**Problem to solve:**
Check every line of the data below for "text". Copy each one that has it.
━━━ Material supplied ━━━
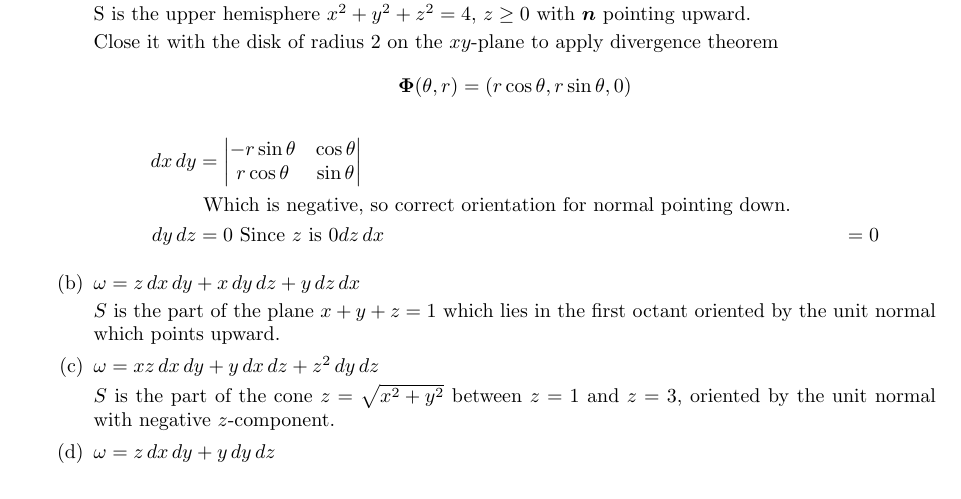
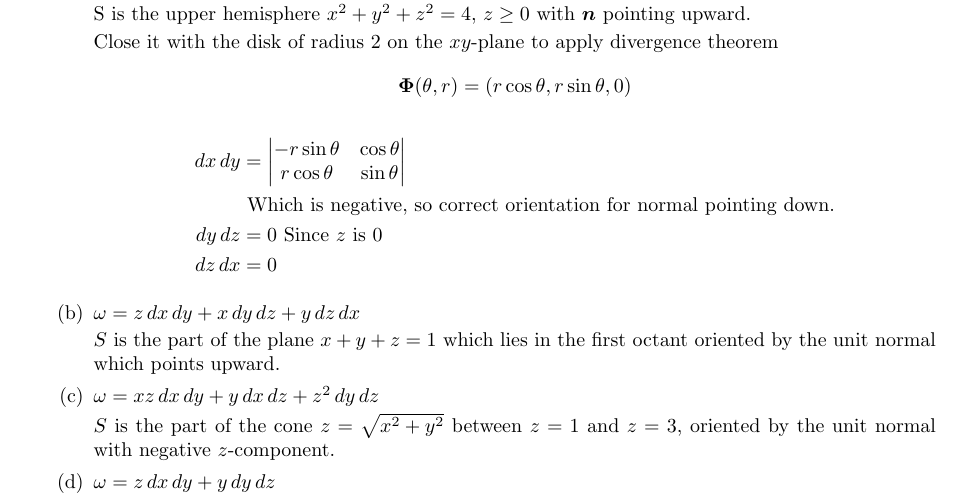
Before and after one commit to poonkeegan/school, a LaTeX document (matb42/a10.tex): part of page 6 of 11, cut so that both start at the same text. Compiled offline with pdfLaTeX.

Commit message:
Tue Mar 27 10:13:11 EDT 2018

```diff
--- a/matb42/a10.tex
+++ b/matb42/a10.tex
@@ -146,7 +146,7 @@ Apr 3rd 2018}
         \begin{align*}
             dx\, dy &= \begin{vmatrix} -r\sin \theta & \cos \theta \\ r \cos \theta &  \sin \theta \end{vmatrix} \\
             &\text{ Which is negative, so correct orientation for normal pointing down.} \\
-            dy\, dz &= 0 \text{ Since $z$ is 0}
+            dy\, dz &= 0 \text{ Since $z$ is 0} \\
             dz\, dx &= 0
         \end{align*}
 
```
Also changed, not shown: matb42/a10.pdf.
━━━
**Answer for this exercise:**
Before and after one commit to poonkeegan/school, a LaTeX document (matb42/a10.tex): part of page 6 of 11, cut so that both start at the same text. Compiled offline with pdfLaTeX.
             &\text{ Which is negative, so correct orientation for normal pointing down.} \\
-            dy\, dz &= 0 \text{ Since $z$ is 0}
+            dy\, dz &= 0 \text{ Since $z$ is 0} \\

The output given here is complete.